More than any other factor in recent years, the coronavirus has changed how we live and where we choose to live. Up until this year, demographers have puzzled over why there was so little movement among the population.

Now, individuals and families are relocating in large numbers and to places that a year ago would not have been top of mind. Especially in the case of higher-income households, this is causing profound shifts in the makeup of communities and the distribution of wealth.

While home sales overall in the second half of the year have exceeded expectations, purchases of luxury homes have skyrocketed. Online real estate brokerage Redfin reports luxury home sales in the third quarter surged nearly 42% year-over-year, while the rest of the market saw single digit increases. High demand and the willingness of higher-income buyers to pay top price have brought more properties onto the market, driving sales even higher.

That trend has continued into the fourth quarter. According to the Institute for Luxury Home Marketing (ILHM), sales of single-family luxury homes in October were nearly double those of the previous year. Homes are spending less time on the market and, on average, are selling for around the asking price or higher.

Even more noteworthy than the sales figures is where the wealthy are choosing to buy. Data gathered by show during the third quarter prices of luxury homes rose fastest in outlying and secondary markets but slowed in urban centers and tech hubs. Suburbs away from but within driving distance of large metro areas such as New York, Los Angeles and San Francisco experienced substantial acceleration in price growth due to increased demand for single-family homes.

Another popular option for higher-income buyers is a secondary or vacation home. Housing industry news site HousingWire relates that buyer traffic in beach and resort areas has been “crazy” during the summer months and on into the fall. As there is no sign of the pandemic abating anytime soon, in some cases families who rented properties to get away from the city for the summer are now enrolling their children in the local schools, buying homes and putting down roots where they can have more space and enjoy the outdoors.

Driving the demand for these properties is a new type of luxury buyer who is seeking a higher quality of life rather than ostentation and opulence. A recent study by Coldwell Banker Global Luxury (CBGL) identifies three emerging groups of affluent homebuyers, which it calls “trailblazers,” who are reshaping the luxury home market. What and where they choose to buy is dictated by recent lifestyle changes and a desire to realign their values and priorities.

Briefly, the study classifies these trailblazers into explorers, new suburbanites and resorters. As the name suggests, explorers are leaving cities in favor of exurbs, outlying suburbs and small towns in search of adventure and a more traditional secure and livable lifestyle connected to nature. New suburbanites are drawn to towns that offer some of the amenities of urban living and good schools while providing more spacious homes with big yards suitable for families. Resorters are those snatching up homes in high-class resort areas where they can enjoy the best of both worlds, outdoor recreation and luxury amenities.
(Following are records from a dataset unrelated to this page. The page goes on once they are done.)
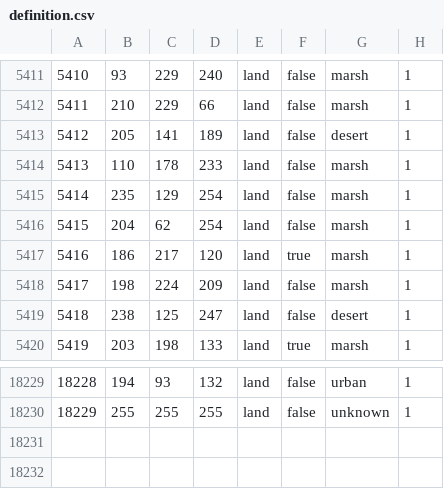
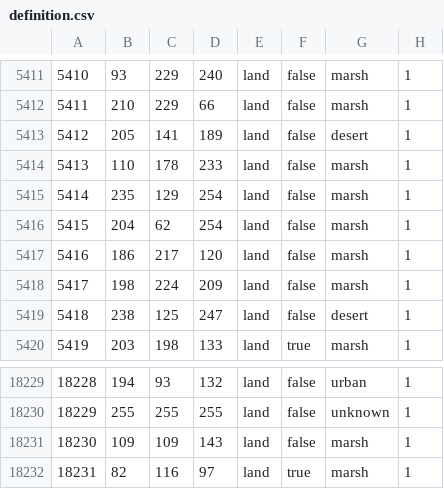
Before and after one commit to East-Showdown/East-Showdown, a CSV file: map/definition.csv, drawn as a sheet; only a part is shown, gaps mark what is left out.

```diff
--- a/map/definition.csv
+++ b/map/definition.csv
@@ -5416,3 +5416,3 @@
 5415;204;62;254;land;false;marsh;1
-5416;186;217;120;land;true;marsh;1
+5416;186;217;120;land;false;marsh;1
 5417;198;224;209;land;false;marsh;1
@@ -18230 +18230,3 @@
 18229;255;255;255;land;false;unknown;1
+18230;109;109;143;land;false;marsh;1
+18231;82;116;97;land;true;marsh;1
```
Also changed, not shown: 12 other files.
As they settle in, these trailblazers, through their wealth, influence and lifestyles, will have an impact on their new communities, and bring wealth and opportunities to new markets. That should help to spread demand for interior design services more equitably and generate more business, both from those wanting to sell a property and from those wanting to buy. Since many of these trailblazers are below age 50, they have the potential to become a new pool of prospective clients, perhaps for some time to come.